Your instructions
Output all entries precisely.

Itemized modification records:
>>>>
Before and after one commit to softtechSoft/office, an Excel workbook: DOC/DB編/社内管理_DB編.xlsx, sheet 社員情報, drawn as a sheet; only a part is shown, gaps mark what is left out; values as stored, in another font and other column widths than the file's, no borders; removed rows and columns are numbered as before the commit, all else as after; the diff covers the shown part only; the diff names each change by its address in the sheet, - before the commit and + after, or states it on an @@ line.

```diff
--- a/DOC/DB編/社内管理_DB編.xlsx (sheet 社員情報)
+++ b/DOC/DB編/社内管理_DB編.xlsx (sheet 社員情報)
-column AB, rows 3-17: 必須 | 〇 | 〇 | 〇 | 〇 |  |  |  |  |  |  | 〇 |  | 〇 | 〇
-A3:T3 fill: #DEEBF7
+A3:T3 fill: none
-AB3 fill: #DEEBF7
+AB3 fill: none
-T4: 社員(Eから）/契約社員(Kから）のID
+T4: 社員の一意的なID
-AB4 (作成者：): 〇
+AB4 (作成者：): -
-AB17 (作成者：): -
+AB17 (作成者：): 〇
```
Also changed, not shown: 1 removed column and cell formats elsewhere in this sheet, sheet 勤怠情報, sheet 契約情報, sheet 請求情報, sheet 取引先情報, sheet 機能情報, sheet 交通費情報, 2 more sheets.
<<<<
Exercise output
Before and after one commit to softtechSoft/office, an Excel workbook: DOC/DB編/社内管理_DB編.xlsx, sheet 社員情報, drawn as a sheet; only a part is shown, gaps mark what is left out; values as stored, in another font and other column widths than the file's, no borders; removed rows and columns are numbered as before the commit, all else as after; the diff covers the shown part only; the diff names each change by its address in the sheet, - before the commit and + after, or states it on an @@ line.

```diff
--- a/DOC/DB編/社内管理_DB編.xlsx (sheet 社員情報)
+++ b/DOC/DB編/社内管理_DB編.xlsx (sheet 社員情報)
-column AB, rows 3-17: 必須 | 〇 | 〇 | 〇 | 〇 |  |  |  |  |  |  | 〇 |  | 〇 | 〇
-A3:T3 fill: #DEEBF7
+A3:T3 fill: none
-AB3 fill: #DEEBF7
+AB3 fill: none
-T4: 社員(Eから）/契約社員(Kから）のID
+T4: 社員の一意的なID
-AB4 (作成者：): 〇
+AB4 (作成者：): -
-AB17 (作成者：): -
+AB17 (作成者：): 〇
```
Also changed, not shown: 1 removed column and cell formats elsewhere in this sheet, sheet 勤怠情報, sheet 契約情報, sheet 請求情報, sheet 取引先情報, sheet 機能情報, sheet 交通費情報, 2 more sheets.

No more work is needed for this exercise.